In 2010, WAM visited Kabudula Hospital to find that they were out of just about every useful medicine, including acetaminophen (Tylenol) and diazepam (seizure medication). WAM Vice President Dr. Kevin Bergman recalls children with 104° fever were being sponged down by nurses because that’s all they could do, he also witnessed children with cerebral malaria who had uncontrollable seizures. Kevin says “Parents and healthcare staff were so frustrated and saddened and felt powerless. It was a horrible situation, and that day we knew that we had to help Kabudula.”
Out of this visit, WAM’s Essential Medication Delivery program was developed.
Our Global Health Fellows have been working closely with the Kabudula Community Hospital pharmacy tech, Dave, along with the other staff there to determine which medications are needed each month. Because Kabudula Community Hospital is a government-owned clinic, the Malawian government provides some medications to the hospital. There are other donors that provide and support the government in supplementing the necessary medication. Despite this, there are some medications needed at the hospital which are not provided due to lack of funds or other barriers. For example, the dental team at Kab was without dental lignocaine (numbing agent) for several months recently, not because they ran out or the government doesn’t supply it, but because the government only buys from certain pharmacies and those pharmacies did not have any. So, because we have no restrictions on where we can buy our medications from, we were able to keep the dental team working hard while they waited for a restock of lignocaine from other sources.
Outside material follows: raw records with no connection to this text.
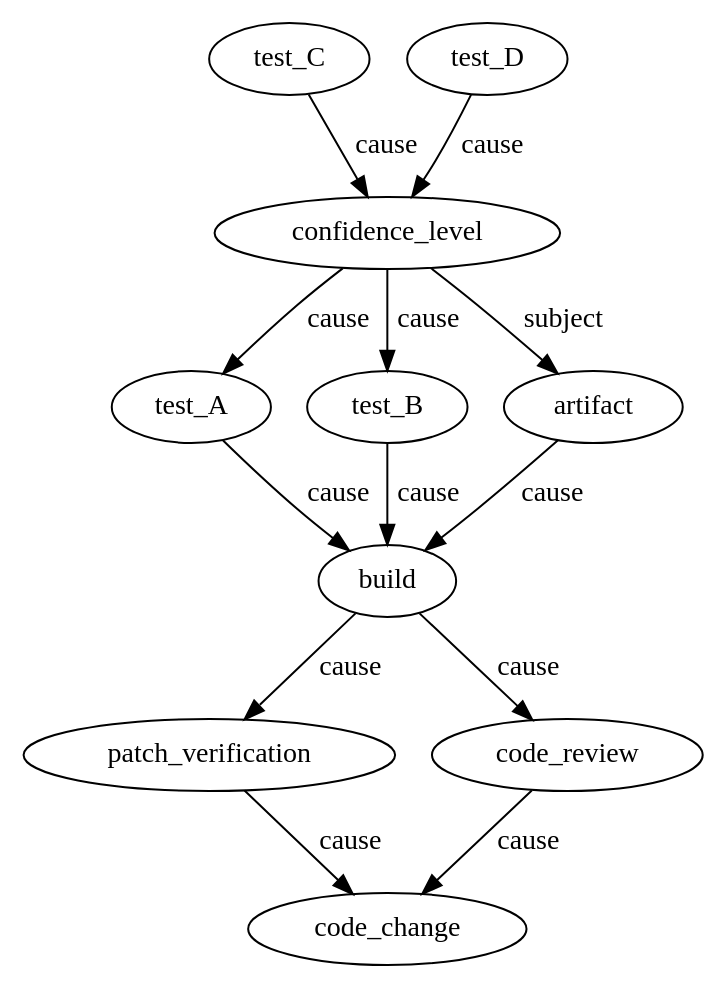
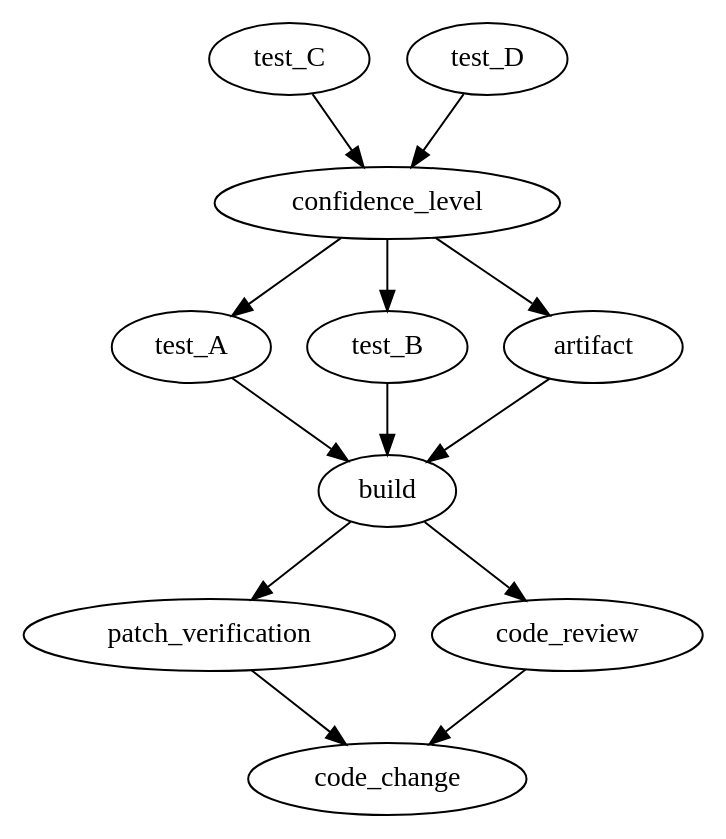
Before and after one commit to nusic/Visualization-as-decision-support-in-CI: the diagram in graph_templates/template.dot, drawn with Graphviz. The commit also changed 11 other files, not shown here.

Commit message:
Graphs edges declares its types instead of its labels. Fixes #11

```diff
--- a/graph_templates/template.dot
+++ b/graph_templates/template.dot
@@ -1,25 +1,25 @@
 strict digraph {
   code_change [probability=1, stop_probability=0.1]
   patch_verification [probability=0.9, pass_probability=0.9]
   code_review [probability=0.4, pass_probability=0.9]
   build [probability=0.9, pass_probability=0.9, stop_probability=0.1]
   test_A [probability=0.9, pass_probability=0.7]
   test_B [probability=0.6, pass_probability=0.9]
   artifact []
   confidence_level [probability=1, stop_probability=0.1]
   test_C [probability=0.9, pass_probability=0.8]
   test_D [probability=0.9, pass_probability=0.5]
 
-  code_review -> code_change [label=cause]
-  patch_verification -> code_change [label=cause]
-  build -> code_review [label=cause]
-  build -> patch_verification  [label=cause]
-  test_A -> build [label=cause]
-  test_B -> build [label=cause]
-  artifact -> build [label=cause]
-  confidence_level -> test_A [label=cause]
-  confidence_level -> test_B [label=cause]
-  confidence_level -> artifact [label=subject]
-  test_C -> confidence_level [label=cause]
-  test_D -> confidence_level [label=cause]
+  code_review -> code_change [type=cause]
+  patch_verification -> code_change [type=cause]
+  build -> code_review [type=cause]
+  build -> patch_verification  [type=cause]
+  test_A -> build [type=cause]
+  test_B -> build [type=cause]
+  artifact -> build [type=cause]
+  confidence_level -> test_A [type=cause]
+  confidence_level -> test_B [type=cause]
+  confidence_level -> artifact [type=subject]
+  test_C -> confidence_level [type=cause]
+  test_D -> confidence_level [type=cause]
 }
```
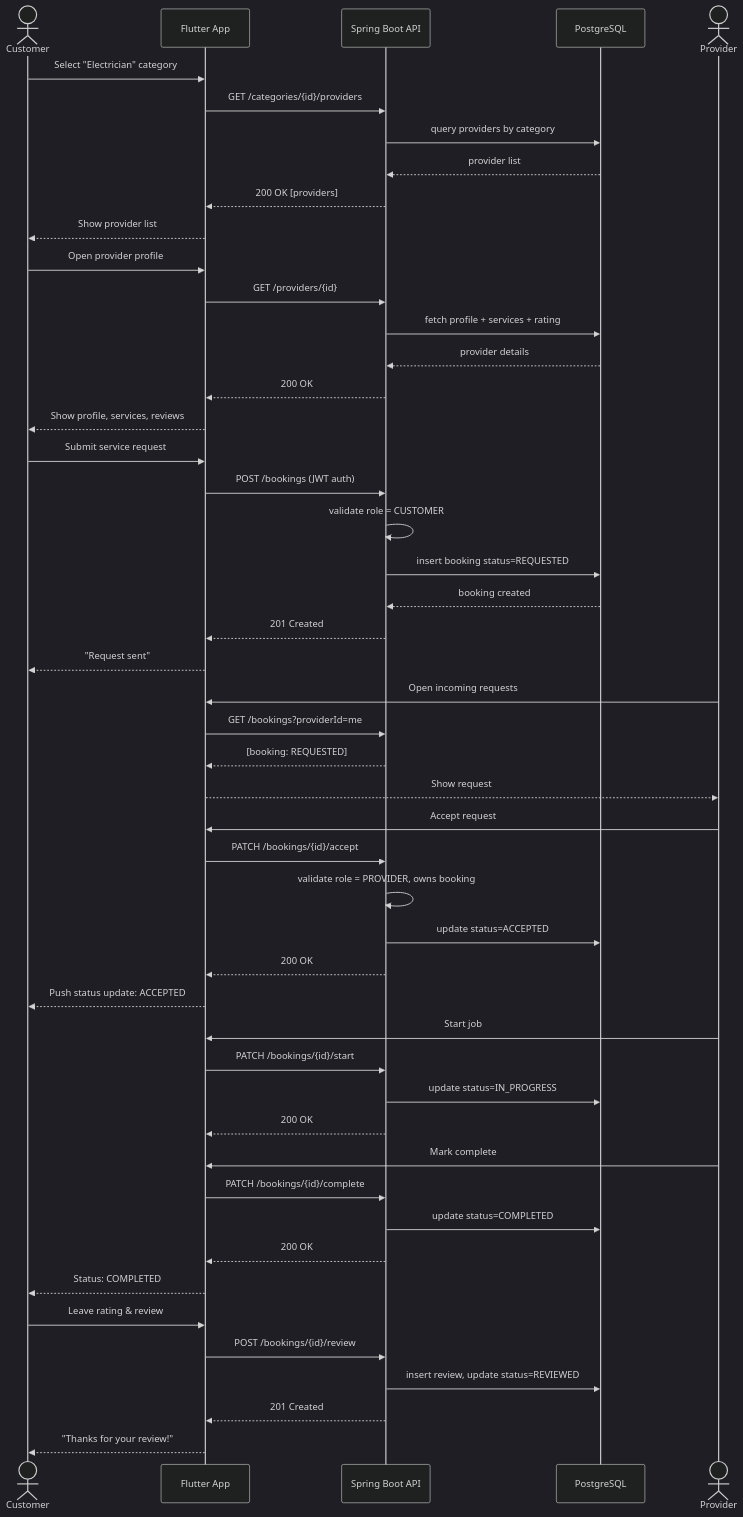
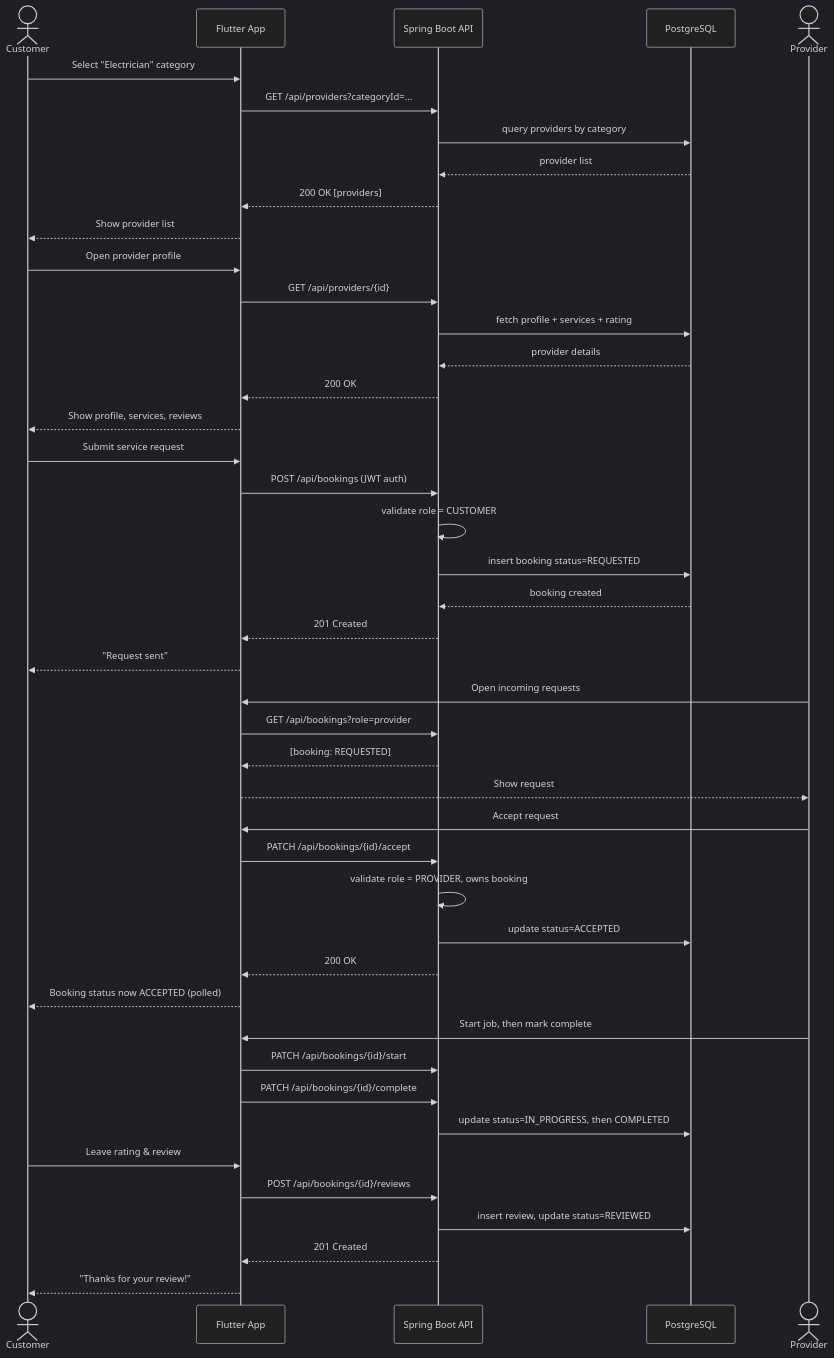
Before and after one commit to Mr-Olivier/Fasha: the third of 4 diagrams in README.md, drawn with Mermaid (dark theme). The commit also changed other lines of this file, not shown here.

````diff
--- a/README.md
+++ b/README.md
@@ -189,59 +179,53 @@
 ```mermaid
 sequenceDiagram
     actor C as Customer
     participant App as Flutter App
     participant API as Spring Boot API
     participant DB as PostgreSQL
     actor P as Provider
 
     C->>App: Select "Electrician" category
-    App->>API: GET /categories/{id}/providers
+    App->>API: GET /api/providers?categoryId=...
     API->>DB: query providers by category
     DB-->>API: provider list
     API-->>App: 200 OK [providers]
     App-->>C: Show provider list
 
     C->>App: Open provider profile
-    App->>API: GET /providers/{id}
+    App->>API: GET /api/providers/{id}
     API->>DB: fetch profile + services + rating
     DB-->>API: provider details
     API-->>App: 200 OK
     App-->>C: Show profile, services, reviews
 
     C->>App: Submit service request
-    App->>API: POST /bookings (JWT auth)
+    App->>API: POST /api/bookings (JWT auth)
     API->>API: validate role = CUSTOMER
     API->>DB: insert booking status=REQUESTED
     DB-->>API: booking created
     API-->>App: 201 Created
     App-->>C: "Request sent"
 
     P->>App: Open incoming requests
-    App->>API: GET /bookings?providerId=me
+    App->>API: GET /api/bookings?role=provider
     API-->>App: [booking: REQUESTED]
     App-->>P: Show request
 
     P->>App: Accept request
-    App->>API: PATCH /bookings/{id}/accept
+    App->>API: PATCH /api/bookings/{id}/accept
     API->>API: validate role = PROVIDER, owns booking
     API->>DB: update status=ACCEPTED
     API-->>App: 200 OK
-    App-->>C: Push status update: ACCEPTED
+    App-->>C: Booking status now ACCEPTED (polled)
 
-    P->>App: Start job
-    App->>API: PATCH /bookings/{id}/start
-    API->>DB: update status=IN_PROGRESS
-    API-->>App: 200 OK
-
-    P->>App: Mark complete
-    App->>API: PATCH /bookings/{id}/complete
-    API->>DB: update status=COMPLETED
-    API-->>App: 200 OK
-    App-->>C: Status: COMPLETED
+    P->>App: Start job, then mark complete
+    App->>API: PATCH /api/bookings/{id}/start
+    App->>API: PATCH /api/bookings/{id}/complete
+    API->>DB: update status=IN_PROGRESS, then COMPLETED
 
     C->>App: Leave rating & review
-    App->>API: POST /bookings/{id}/review
+    App->>API: POST /api/bookings/{id}/reviews
     API->>DB: insert review, update status=REVIEWED
     API-->>App: 201 Created
     App-->>C: "Thanks for your review!"
 ```
````
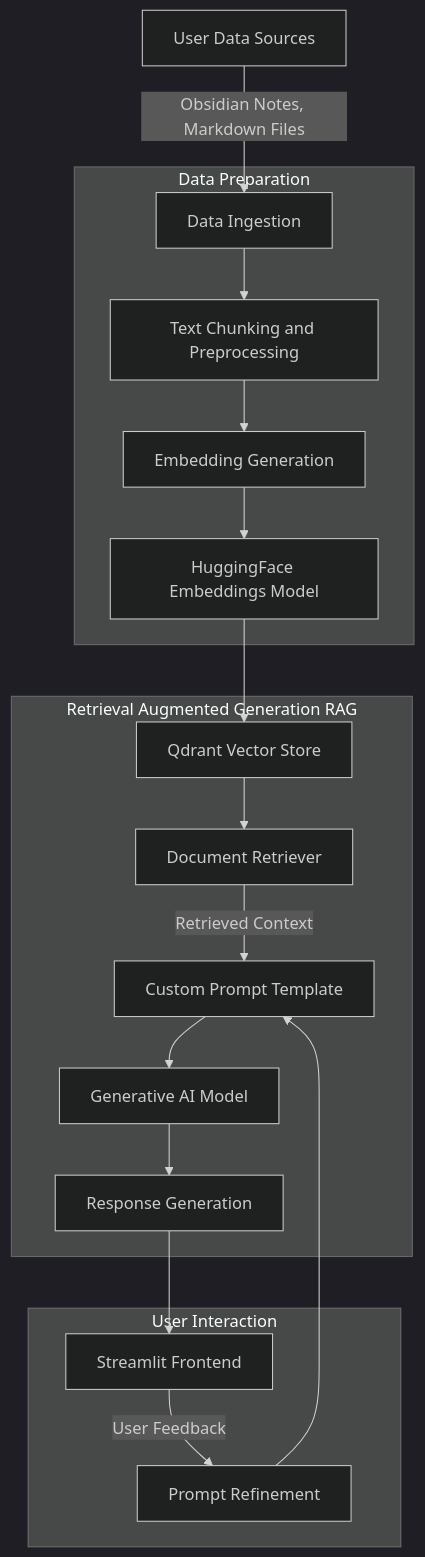
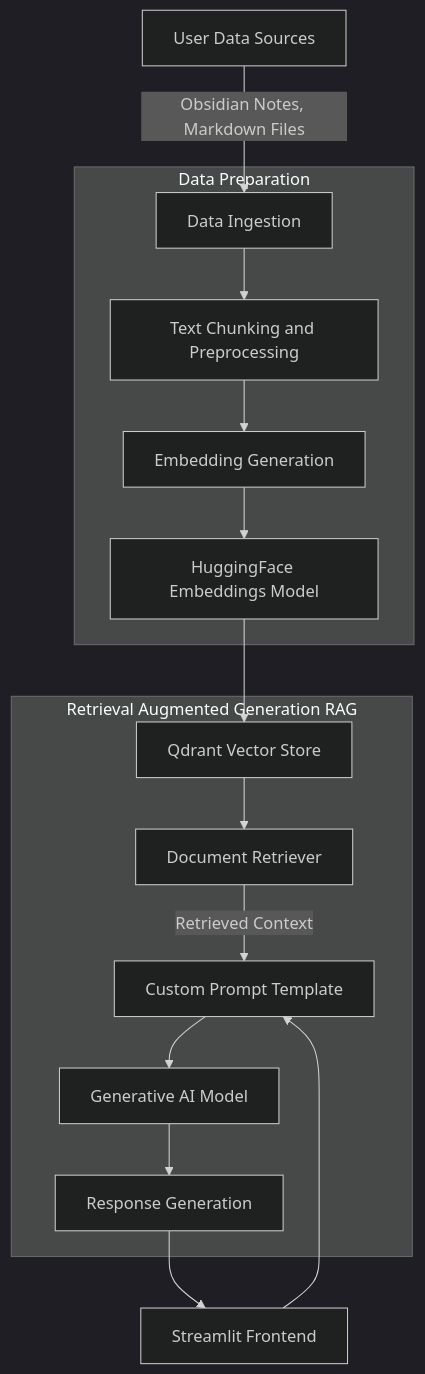
The diagram in documentation.md (Srikar-V675/memo-mind), drawn with Mermaid (dark theme) before and after one commit. The commit also changed other lines of this file and 3 other files, not shown here.

````diff
--- a/documentation.md
+++ b/documentation.md
@@ -7,47 +21,40 @@
 ```mermaid
 flowchart TD
     %% Data Ingestion and Preprocessing
     A[User Data Sources] --> |Obsidian Notes, Markdown Files| B[Data Ingestion]
     B --> C[Text Chunking and Preprocessing]
     C --> D[Embedding Generation]
     
     %% Embedding and Vector Store
     D --> E[HuggingFace Embeddings Model]
     E --> F[Qdrant Vector Store]
     
     %% Retrieval
     F --> G[Document Retriever]
     
     %% LLM Processing
     G --> |Retrieved Context| H[Custom Prompt Template]
     H --> I[Generative AI Model]
     I --> J[Response Generation]
     
     %% User Interface
     J --> K[Streamlit Frontend]
     
-    %% Feedback Loop
-    K --> |User Feedback| L[Prompt Refinement]
-    L --> H
+    K --> H[Custom Prompt Template]
 
     %% Labels for clarity
     subgraph Data Preparation
         B
         C
         D
         E
     end
     
     subgraph Retrieval Augmented Generation RAG
         F
         G
         H
         I
         J
     end
-    
-    subgraph User Interaction
-        K
-        L
-    end
 ```
````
Currently, it is rainy season in Malawi. Rainy season is very important here where a large portion of the population is subsistence farmers, they rely on the rain to nourish their crops so they can harvest them and have food and money for the rest of the year. Rainy season also brings about higher incidence rates of diseases including malaria, cholera and asthma. We always do our best to take into consideration seasonal and cultural factors that may influence which diseases are more prevalent at different times of the year. Right now, cholera and asthma are big concerns for the hospital. So, we focused this month’s delivery on these areas by providing an extra supply of chlorine and salbutamol.
When Dave opened the box, his immediate reaction was “This is the best stuff that you have delivered.” He was so pleased with what we had given the hospital this month because it will really help to address the issues of cholera and asthma that many people are dealing with right now. Each month, Dave helps us brainstorm what the hospital needs to have delivered. He really likes our program because we have no limitations to what products we can provide, we are not bound by any contracts or focused specifically on treating one disease. We fill in the gaps left by other suppliers and focus on the hospital’s most urgent needs, which do vary from month to month. Because we spend a lot of time in and around the hospital working on other projects as well, we are able to assess these needs on a monthly basis and adjust our medication donations accordingly.
Dave left us by saying, “This is complimenting [what we already received from others] but we are moving a great mile [with this delivery]. For example, we haven’t had salbutamol for three to four months and now we have it in good time. By what you have done here, you are becoming a citizen because you are understanding the season and the times and what is needed.”
Although the situation at Kabudula is not as dire as it was back during Kevin’s visit in 2010, we are still proud to be supplying Kabudula Community Hospital with Essential Medications today!